> [YOUR OBJECTIVE] Give the records again exactly as written. Leave out the pictures.

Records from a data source
=== Begin Enclosure ===

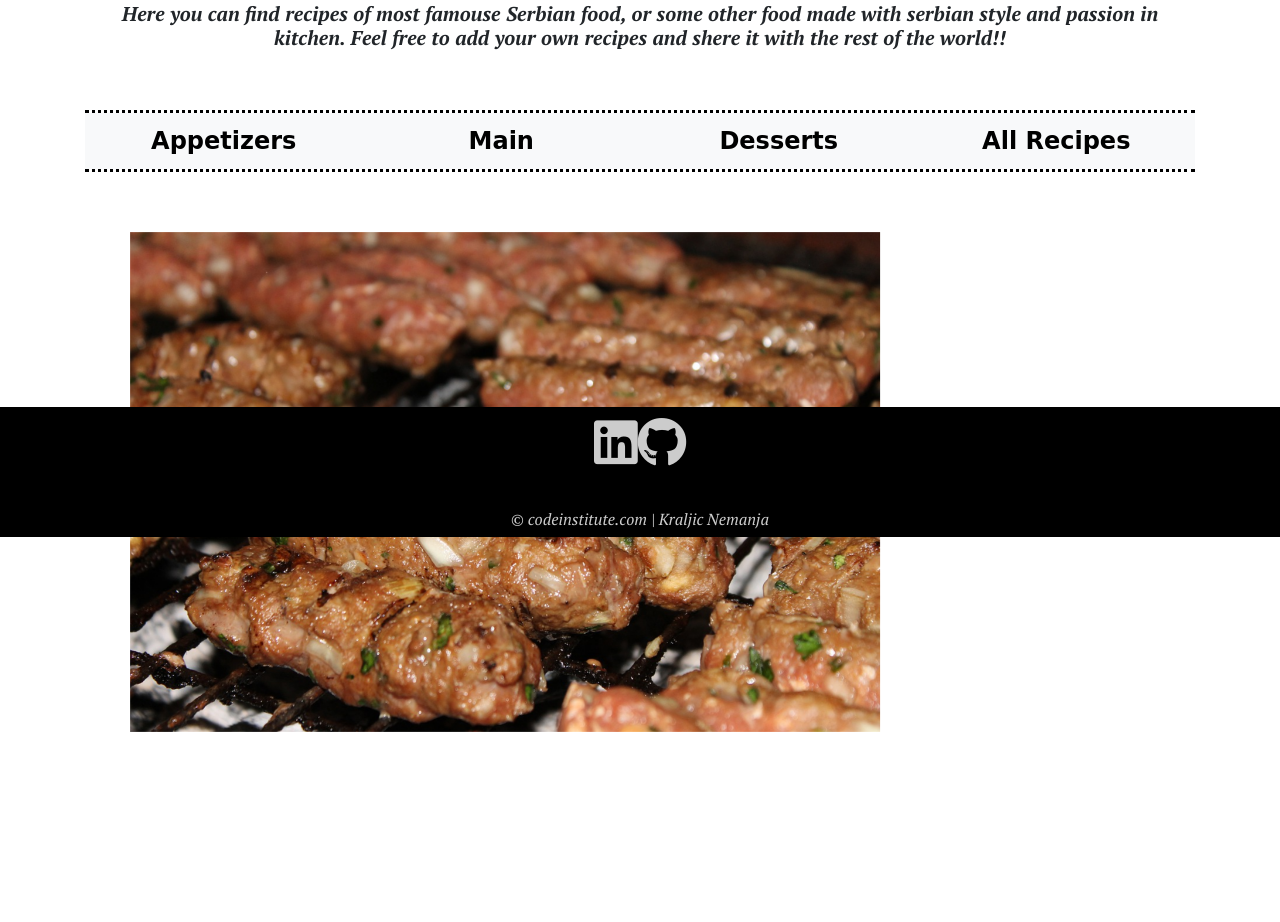
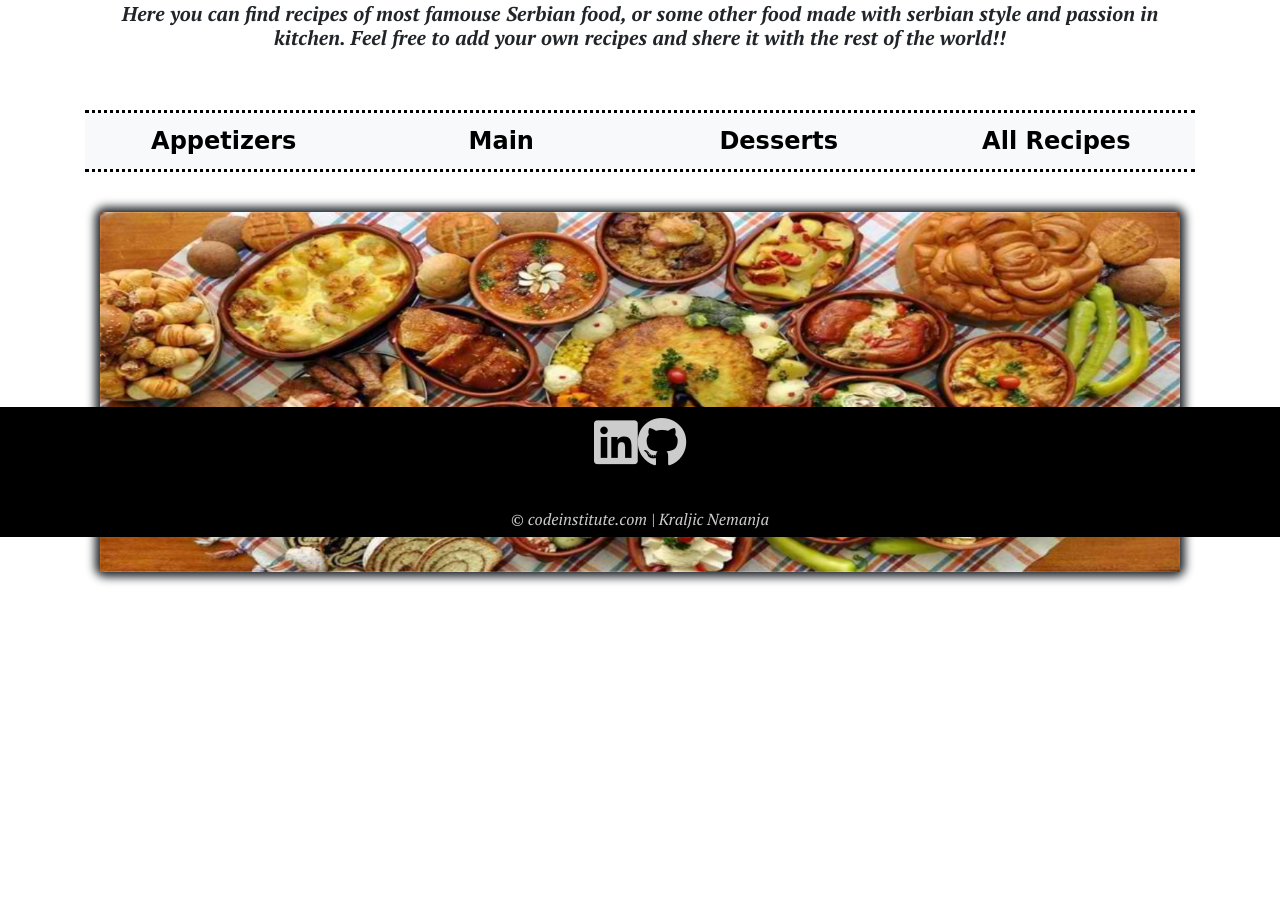
Before and after one commit to Kraljiccar/Milestone-Project-3-Recipes, a Flask app: page / in a window 1280 px wide. Shown: the part 263-1185 px from the top of the page. After the commit the page ends 847 px from the top, so only its background shows below. Run offline with Flask 2, Linux system fonts and the light colour scheme; some libraries are stand-ins or nearby versions.

Commit message:
added new images and styled carousel

```diff
--- a/static/css/style.css
+++ b/static/css/style.css
@@ -86,24 +86,26 @@ display: block;
 
 }
 
-.row.category-link{
-    justify-content: center;
-}
-
 .category-link:hover{
     color: rgb(0, 0, 0);
 }
 
-.carousel-item{
-    padding: 60px;
-    position: relative;
+.slide-images{
+    margin-top: 40px;
+    margin-bottom: 60px;
+    justify-content:center;
 
 }
 
-.carousel-inner .carousel-item  img {
-    width: 500px;
-    height: 500px;
+.carousel{
+    border: 10px;
+    border-radius: 5px;
+    box-shadow: 0 0 10px 5px;
+    background: cover;
 }
+.carousel-inner .carousel-item img {
+     width:640px;
+     height:360px; }
 
 /* Footer */
 
--- a/templates/base.html
+++ b/templates/base.html
@@ -46,6 +46,7 @@
 </div>
 </div>
 
+
 <div class="footer">
       <div class="row justify-content-center social-links">
     <div >
--- a/templates/index.html
+++ b/templates/index.html
@@ -25,20 +25,20 @@
 </div>
 <span class="underline"></span>
 
-<div class="row slide-images">
-<div id="carouselExampleSlidesOnly" class="carousel slide" data-ride="carousel">
+<div class="container slide-images">
+<div  class="carousel slide" data-ride="carousel">
   <div class="carousel-inner">
     <div class="carousel-item active">
-      <img class="d-block w-100" src="static/imgs/cevapi.jpg" alt="First slide">
+      <img class="d-block w-100" src="static/imgs/food1.jpg" alt="First slide">
     </div>
     <div class="carousel-item">
-      <img class="d-block w-100" src="static/imgs/paprika.jpg" alt="Second slide">
+      <img class="d-block w-100" src="static/imgs/food2.jpg" alt="Second slide">
     </div>
     <div class="carousel-item">
-      <img class="d-block w-100" src="static/imgs/paprikas.jpg" alt="Third slide">
+      <img class="d-block w-100" src="static/imgs/food3.png" alt="Third slide">
     </div>
     <div class="carousel-item">
-      <img class="d-block w-100" src="static/imgs/tolumbe.jpeg" alt="Third slide">
+      <img class="d-block w-100" src="static/imgs/food4.png" alt="Third slide">
     </div>
   </div>
 </div>
```
Also changed, not shown: static/imgs/cevapi.jpg (deleted), static/imgs/food1.jpg (added), static/imgs/food2.jpg (added), static/imgs/food3.png (added), static/imgs/food4.png (added), static/imgs/paprika.jpg (deleted), static/imgs/paprikas.jpg (deleted), static/imgs/tolumbe.jpeg (deleted).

=== End Enclosure ===

> [COMPLETED TASK]
Before and after one commit to Kraljiccar/Milestone-Project-3-Recipes, a Flask app: page / in a window 1280 px wide. Shown: the part 263-1185 px from the top of the page. After the commit the page ends 847 px from the top, so only its background shows below. Run offline with Flask 2, Linux system fonts and the light colour scheme; some libraries are stand-ins or nearby versions.

Commit message:
added new images and styled carousel

```diff
--- a/static/css/style.css
+++ b/static/css/style.css
@@ -86,24 +86,26 @@ display: block;
 
 }
 
-.row.category-link{
-    justify-content: center;
-}
-
 .category-link:hover{
     color: rgb(0, 0, 0);
 }
 
-.carousel-item{
-    padding: 60px;
-    position: relative;
+.slide-images{
+    margin-top: 40px;
+    margin-bottom: 60px;
+    justify-content:center;
 
 }
 
-.carousel-inner .carousel-item  img {
-    width: 500px;
-    height: 500px;
+.carousel{
+    border: 10px;
+    border-radius: 5px;
+    box-shadow: 0 0 10px 5px;
+    background: cover;
 }
+.carousel-inner .carousel-item img {
+     width:640px;
+     height:360px; }
 
 /* Footer */
 
--- a/templates/base.html
+++ b/templates/base.html
@@ -46,6 +46,7 @@
 </div>
 </div>
 
+
 <div class="footer">
       <div class="row justify-content-center social-links">
     <div >
--- a/templates/index.html
+++ b/templates/index.html
@@ -25,20 +25,20 @@
 </div>
 <span class="underline"></span>
 
-<div class="row slide-images">
-<div id="carouselExampleSlidesOnly" class="carousel slide" data-ride="carousel">
+<div class="container slide-images">
+<div  class="carousel slide" data-ride="carousel">
   <div class="carousel-inner">
     <div class="carousel-item active">
-      <img class="d-block w-100" src="static/imgs/cevapi.jpg" alt="First slide">
+      <img class="d-block w-100" src="static/imgs/food1.jpg" alt="First slide">
     </div>
     <div class="carousel-item">
-      <img class="d-block w-100" src="static/imgs/paprika.jpg" alt="Second slide">
+      <img class="d-block w-100" src="static/imgs/food2.jpg" alt="Second slide">
     </div>
     <div class="carousel-item">
-      <img class="d-block w-100" src="static/imgs/paprikas.jpg" alt="Third slide">
+      <img class="d-block w-100" src="static/imgs/food3.png" alt="Third slide">
     </div>
     <div class="carousel-item">
-      <img class="d-block w-100" src="static/imgs/tolumbe.jpeg" alt="Third slide">
+      <img class="d-block w-100" src="static/imgs/food4.png" alt="Third slide">
     </div>
   </div>
 </div>
```
Also changed, not shown: static/imgs/cevapi.jpg (deleted), static/imgs/food1.jpg (added), static/imgs/food2.jpg (added), static/imgs/food3.png (added), static/imgs/food4.png (added), static/imgs/paprika.jpg (deleted), static/imgs/paprikas.jpg (deleted), static/imgs/tolumbe.jpeg (deleted).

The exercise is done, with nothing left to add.